Exercise
Where the string "downturn" occurs in a line of the entries below, copy that line.

Difference listings
--------------------
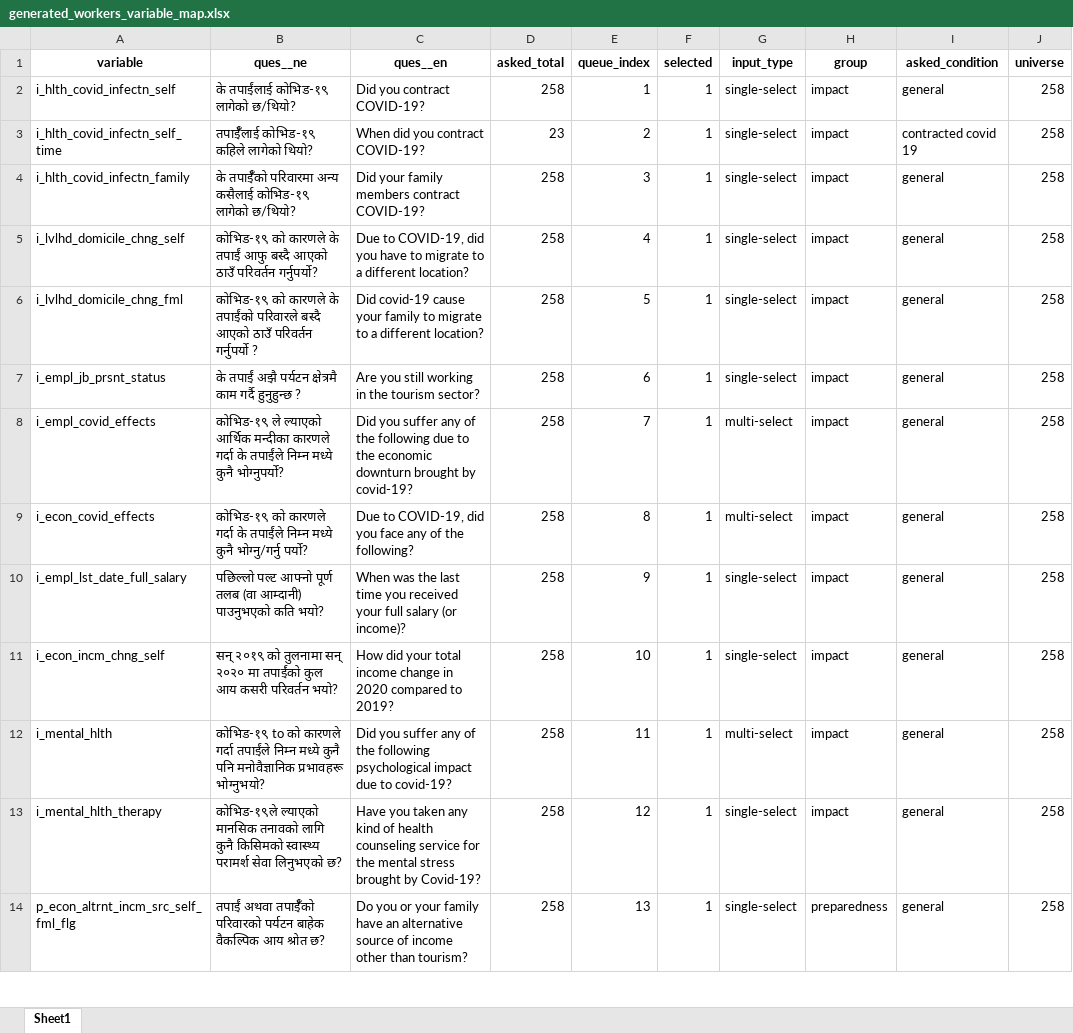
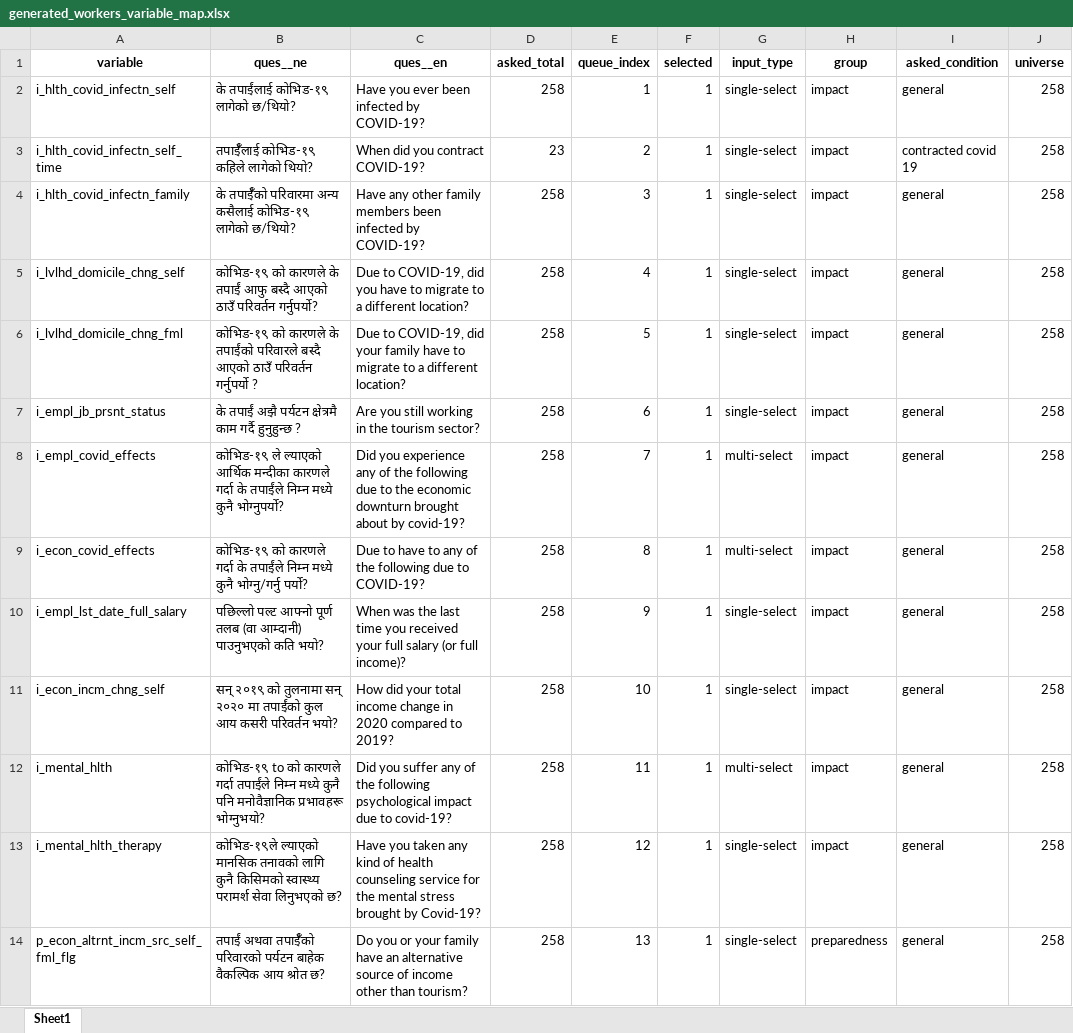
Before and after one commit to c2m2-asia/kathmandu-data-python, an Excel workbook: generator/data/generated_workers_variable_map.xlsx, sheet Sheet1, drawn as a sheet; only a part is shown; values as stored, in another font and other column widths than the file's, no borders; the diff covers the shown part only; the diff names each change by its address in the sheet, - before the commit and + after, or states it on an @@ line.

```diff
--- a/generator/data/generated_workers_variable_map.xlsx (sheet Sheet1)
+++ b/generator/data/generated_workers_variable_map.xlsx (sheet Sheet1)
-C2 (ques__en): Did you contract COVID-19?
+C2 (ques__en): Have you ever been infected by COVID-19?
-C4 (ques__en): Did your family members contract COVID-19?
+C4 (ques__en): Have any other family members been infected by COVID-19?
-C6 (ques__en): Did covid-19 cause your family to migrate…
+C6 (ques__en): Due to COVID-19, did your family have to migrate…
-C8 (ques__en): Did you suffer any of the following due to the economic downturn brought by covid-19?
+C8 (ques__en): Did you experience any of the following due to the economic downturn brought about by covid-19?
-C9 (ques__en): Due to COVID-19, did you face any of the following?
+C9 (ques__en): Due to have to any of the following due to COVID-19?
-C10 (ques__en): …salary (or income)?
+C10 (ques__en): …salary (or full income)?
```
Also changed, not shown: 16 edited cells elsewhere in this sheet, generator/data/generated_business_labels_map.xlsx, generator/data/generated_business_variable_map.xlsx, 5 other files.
--------------------
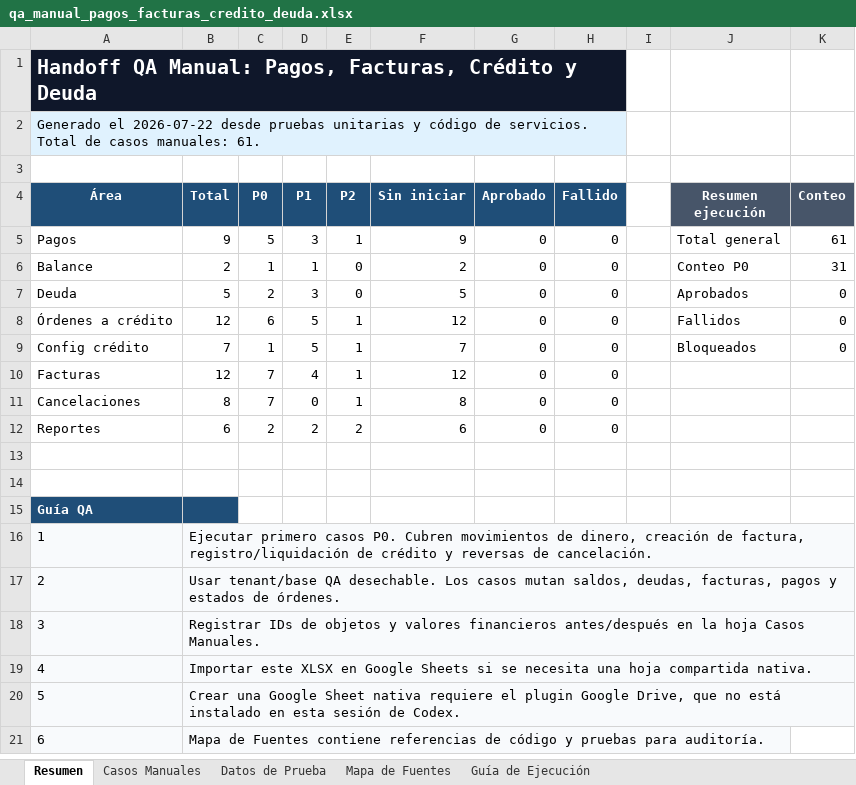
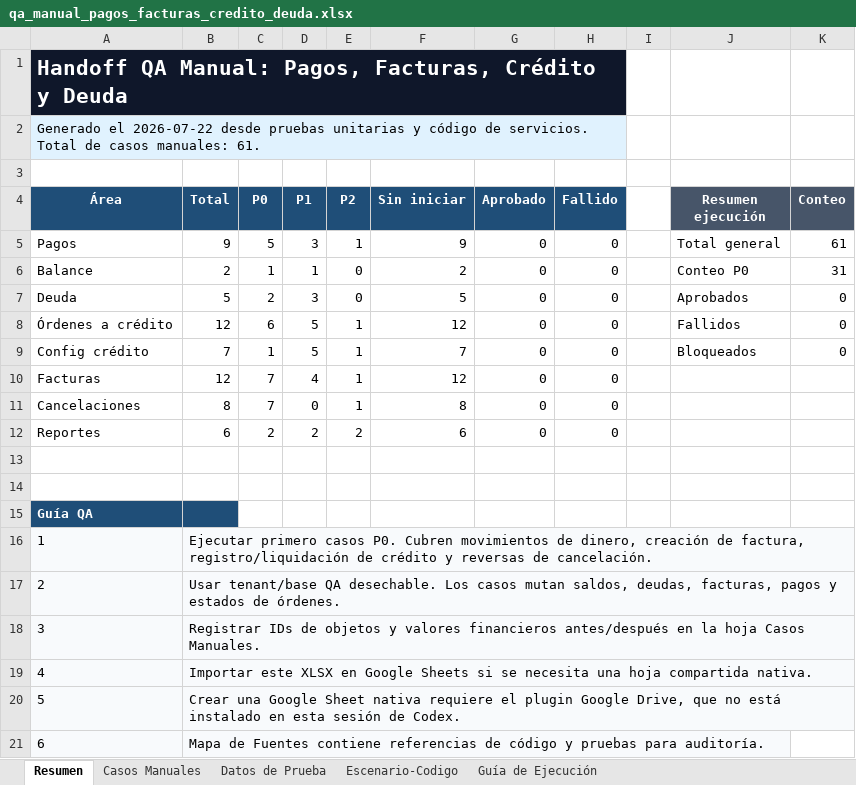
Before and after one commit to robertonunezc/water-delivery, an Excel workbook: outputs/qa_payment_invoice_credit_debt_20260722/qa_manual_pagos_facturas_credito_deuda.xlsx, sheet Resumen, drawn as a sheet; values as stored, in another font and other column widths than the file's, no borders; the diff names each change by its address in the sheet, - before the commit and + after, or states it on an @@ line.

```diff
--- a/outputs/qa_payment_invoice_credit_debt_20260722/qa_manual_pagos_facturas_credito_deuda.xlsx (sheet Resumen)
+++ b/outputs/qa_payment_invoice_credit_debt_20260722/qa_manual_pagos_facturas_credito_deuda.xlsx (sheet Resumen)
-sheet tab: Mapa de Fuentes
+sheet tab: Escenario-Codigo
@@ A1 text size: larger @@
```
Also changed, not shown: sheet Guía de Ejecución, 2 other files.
--------------------
Result for this exercise
-C8 (ques__en): Did you suffer any of the following due to the economic downturn brought by covid-19?
+C8 (ques__en): Did you experience any of the following due to the economic downturn brought about by covid-19?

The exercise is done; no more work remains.